artist is trying to show how these tense representations of different aspects
of today’s life are embedded in the human vision of the contemporary and how
difficult it is to escape it.
Text
by Mattia Giussani
This
exhibition is supported by Arts Council England.

[i] Sha, N. (2019) The Measure of Trust: From analogue extensivity
to digital intensity
. Available at:
[iii] Gabriele, M. (2019) Interview with Michele Gabriele.
Available at: http://atpdiary.com/michelegabriele/
[iv] Garcia, T. (2015) ‘In Defense of Representation’, in Cox, C. ;
Jaskey, J. ; Malik, S. (ed.) Realism Materialism Art, Berlin, Germany:
Sternberg Press, p.250, 251

——————————————————

Michele Gabriele, born in 1983, Italy, is a visual artist. He
earned his MA in Visual Arts in Brera Academy of Fine Arts, Milan and
Universitè 8, Paris. Solo exhibitions include: The Missing Link. On every point
of a sphere, Eduardo Secci Contemporary, Firenze (2019); Basic Extinct,
Silicone Gallery, Bordeaux (2018); Clumsy and Milky: encoding the last quarter
of a pose, WhiteNoise Gallery, Rome (2018); It Will not Only Kill You, It will
Hurt the Whole Time You’re Dying, OJ Art Space, Istanbul (2017); The Missing
Link, Adolfo Pini Foundation, Milan (2016); They are standing there, under the
weather, totally waterproof or completely wet, Konstanet Kunstihoone Art All,
Tallinn (2015), Denise, Tile Project Space, Milan (2015); TUKATUKA Crac
Contemporary Art Research Center, Cremona (2014); Ka hi ki, Lucie Fontaine,
Milan (2011). Group shows include: Man Thing vs. Swamp Thing, Et.Al Gallery,
San Francisco (2018); Bunt, Ginny Projects, London (2017) Biennial of Future
Contemporary Arts, FSC, Copenhagen (2017); The Habit of a Foreign Sky, Future
Dome, Milan (2016); Body Holes – New Scenario, Berlin Biennial 9th Berlin
(2016); Aujourd’hui je dis oui, Galeria da Boavista, Lisbon (2016),
ViaFariniDOCVA, Milan (2014) Protocombo, Contemporary art museum, Lissone
(2014); The Fantastic Library, Art museum Man, Nuoro (2013); Le Associazioni
Libere, Dena Foundation for Contemporary Art, Paris (2012); Artissima Lido art
fair, Turin (2011); I Sette Arcobaleni, Careof, Milan (2008). He won the First
Prize Salon in Milan (2004); the residency program at the Spinola Banna
Foundation in Turin (2013); the Oslo10 Residency Program in Basel (2015); the
viafarini DOCVA Residency Program at the Carlo Zauli Museum (2014), the
Workshop of the Museo del Novecento by Peep-Hole in Milan, Menabrea Art Prize
in Rome (2015, finalist). His work has been reviewed, among others, in Exibart,
Atp Diary, KubaParis, Daily Lazy, ArteeCritica, Vogue, Curating The
Contemporary, Nero, Moscow Art, i-D, Artribune, That’s Contemporary.
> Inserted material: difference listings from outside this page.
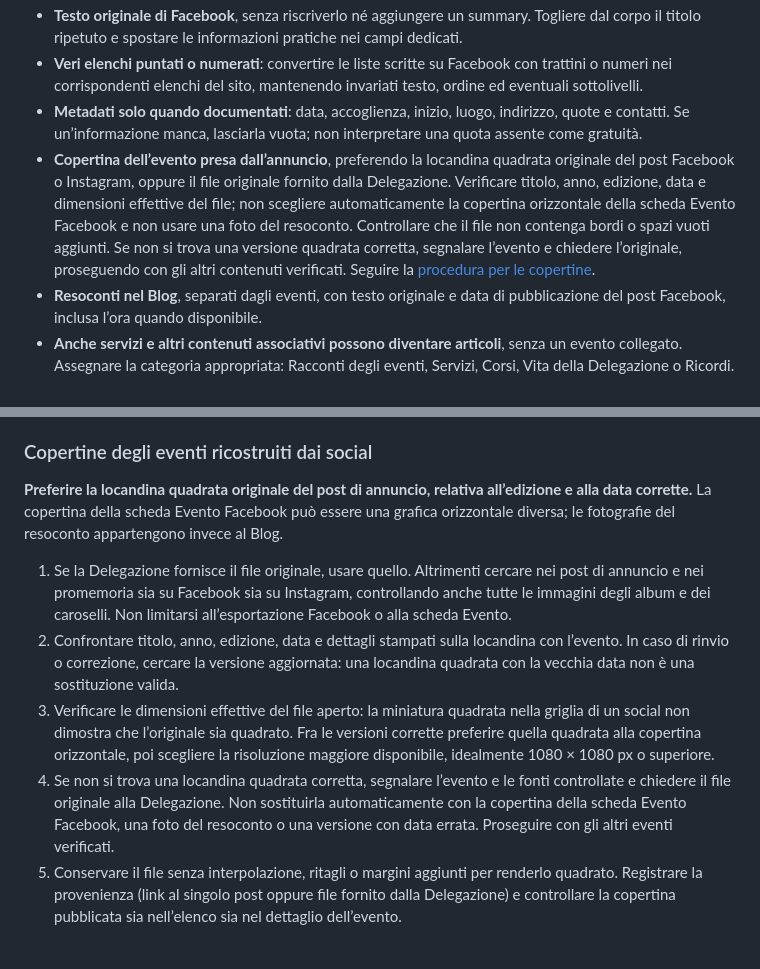
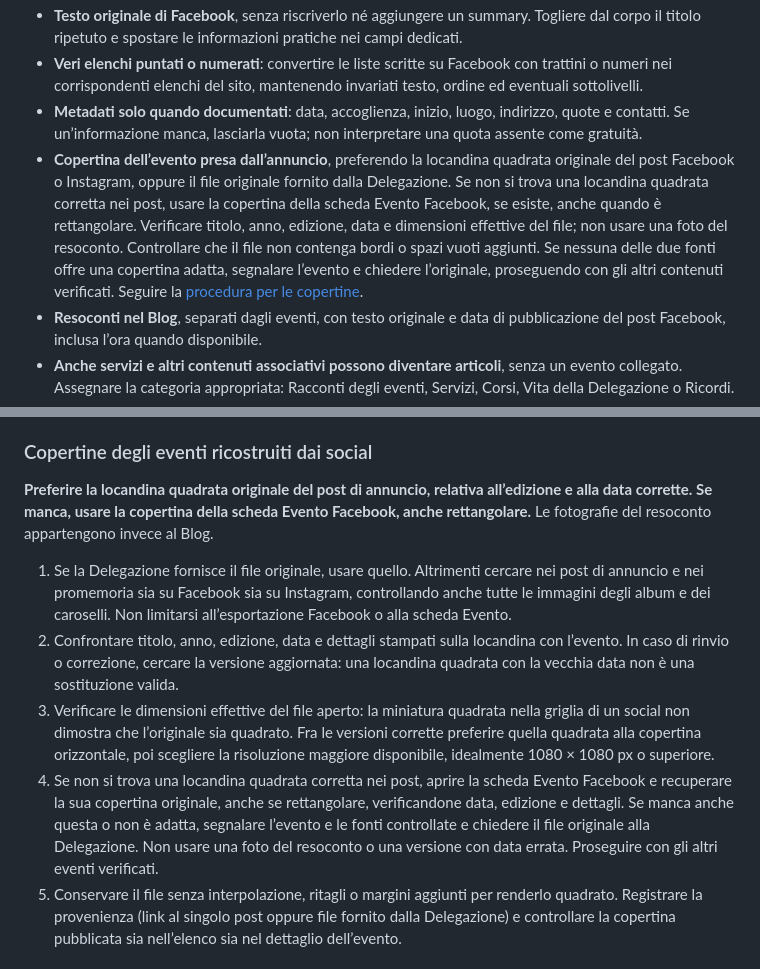
Before and after one commit to ste8/fisar-castelli-di-jesi, a Markdown page: docs/editorial-guide.md, 2 parts joined by grey strips. Rendered like a GitHub page.

Commit message:
docs: chiarisci la priorità delle copertine degli eventi

```diff
--- a/docs/editorial-guide.md
+++ b/docs/editorial-guide.md
@@ -24,7 +24,7 @@ Queste regole si applicano alla selezione e al caricamento di eventi, racconti,
 - **Testo originale di Facebook**, senza riscriverlo né aggiungere un summary. Togliere dal corpo il titolo ripetuto e spostare le informazioni pratiche nei campi dedicati.
 - **Veri elenchi puntati o numerati**: convertire le liste scritte su Facebook con trattini o numeri nei corrispondenti elenchi del sito, mantenendo invariati testo, ordine ed eventuali sottolivelli.
 - **Metadati solo quando documentati**: data, accoglienza, inizio, luogo, indirizzo, quote e contatti. Se un’informazione manca, lasciarla vuota; non interpretare una quota assente come gratuità.
-- **Copertina dell’evento presa dall’annuncio**, preferendo la locandina quadrata originale del post Facebook o Instagram, oppure il file originale fornito dalla Delegazione. Verificare titolo, anno, edizione, data e dimensioni effettive del file; non scegliere automaticamente la copertina orizzontale della scheda Evento Facebook e non usare una foto del resoconto. Controllare che il file non contenga bordi o spazi vuoti aggiunti. Se non si trova una versione quadrata corretta, segnalare l’evento e chiedere l’originale, proseguendo con gli altri contenuti verificati. Seguire la [procedura per le copertine](#copertine-degli-eventi-ricostruiti-dai-social).
+- **Copertina dell’evento presa dall’annuncio**, preferendo la locandina quadrata originale del post Facebook o Instagram, oppure il file originale fornito dalla Delegazione. Se non si trova una locandina quadrata corretta nei post, usare la copertina della scheda Evento Facebook, se esiste, anche quando è rettangolare. Verificare titolo, anno, edizione, data e dimensioni effettive del file; non usare una foto del resoconto. Controllare che il file non contenga bordi o spazi vuoti aggiunti. Se nessuna delle due fonti offre una copertina adatta, segnalare l’evento e chiedere l’originale, proseguendo con gli altri contenuti verificati. Seguire la [procedura per le copertine](#copertine-degli-eventi-ricostruiti-dai-social).
 - **Resoconti nel Blog**, separati dagli eventi, con testo originale e data di pubblicazione del post Facebook, inclusa l’ora quando disponibile.
 - **Anche servizi e altri contenuti associativi possono diventare articoli**, senza un evento collegato. Assegnare la categoria appropriata: Racconti degli eventi, Servizi, Corsi, Vita della Delegazione o Ricordi.
 - **Foto alla migliore risoluzione recuperabile**, cercandole anche nel visualizzatore Facebook quando l’esportazione contiene miniature, senza interpolazione. Se il post rimanda a un articolo esterno, cercare lì l’immagine originale e registrarne provenienza e crediti.
@@ -56,12 +56,12 @@ Nel riquadro **Dettagli dell’evento** ci sono la data e la **Breve descrizione
 
 ### Copertine degli eventi ricostruiti dai social
 
-**Preferire la locandina quadrata originale del post di annuncio, relativa all’edizione e alla data corrette.** La copertina della scheda Evento Facebook può essere una grafica orizzontale diversa; le fotografie del resoconto appartengono invece al Blog.
+**Preferire la locandina quadrata originale del post di annuncio, relativa all’edizione e alla data corrette. Se manca, usare la copertina della scheda Evento Facebook, anche rettangolare.** Le fotografie del resoconto appartengono invece al Blog.
 
 1. Se la Delegazione fornisce il file originale, usare quello. Altrimenti cercare nei post di annuncio e nei promemoria sia su Facebook sia su Instagram, controllando anche tutte le immagini degli album e dei caroselli. Non limitarsi all’esportazione Facebook o alla scheda Evento.
 2. Confrontare titolo, anno, edizione, data e dettagli stampati sulla locandina con l’evento. In caso di rinvio o correzione, cercare la versione aggiornata: una locandina quadrata con la vecchia data non è una sostituzione valida.
 3. Verificare le dimensioni effettive del file aperto: la miniatura quadrata nella griglia di un social non dimostra che l’originale sia quadrato. Fra le versioni corrette preferire quella quadrata alla copertina orizzontale, poi scegliere la risoluzione maggiore disponibile, idealmente 1080 × 1080 px o superiore.
-4. Se non si trova una locandina quadrata corretta, segnalare l’evento e le fonti controllate e chiedere il file originale alla Delegazione. Non sostituirla automaticamente con la copertina della scheda Evento Facebook, una foto del resoconto o una versione con data errata. Proseguire con gli altri eventi verificati.
+4. Se non si trova una locandina quadrata corretta nei post, aprire la scheda Evento Facebook e recuperare la sua copertina originale, anche se rettangolare, verificandone data, edizione e dettagli. Se manca anche questa o non è adatta, segnalare l’evento e le fonti controllate e chiedere il file originale alla Delegazione. Non usare una foto del resoconto o una versione con data errata. Proseguire con gli altri eventi verificati.
 5. Conservare il file senza interpolazione, ritagli o margini aggiunti per renderlo quadrato. Registrare la provenienza (link al singolo post oppure file fornito dalla Delegazione) e controllare la copertina pubblicata sia nell’elenco sia nel dettaglio dell’evento.
 
 ### Una giornata, un periodo o più date
```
Mattia Giussani is an artist, curator and Daily Lazy editor based in
London. After graduating in BA Photography at Camberwell College of Arts in
2015, he graduated in MFA Curating at Goldsmiths, University of London in 2017.
His research has strong interest in the relationship between digital
technologies, social changes and the response of art to these challenges.
Recently he’s researching within the Posthuman field, and using it as a
navigation tool within different theories, especially in relation between art,
computational culture, technology and new media. Recent artistic and curatorial
projects include: Unknown Synergy at Tile Project Space (Milano, May 2019); Heedful
Sight at Like a Little Disaster (Polignano a Mare, Nov 2018, IT); Future
Fictions at Assembly Point (London, Sep 2017, UK); Non Standard at T-Space
(Milan, June 2017, IT); We are having a great time 🙂 at Rockelmann &
(Berlin, 2016, DE); 9 Evenings: Theatre and Engineering Revisited 1966/2016 at
Arts Catalyst (London, UK, 2016); Into The Fold at Camberwell College of Arts
(London, UK, 2016).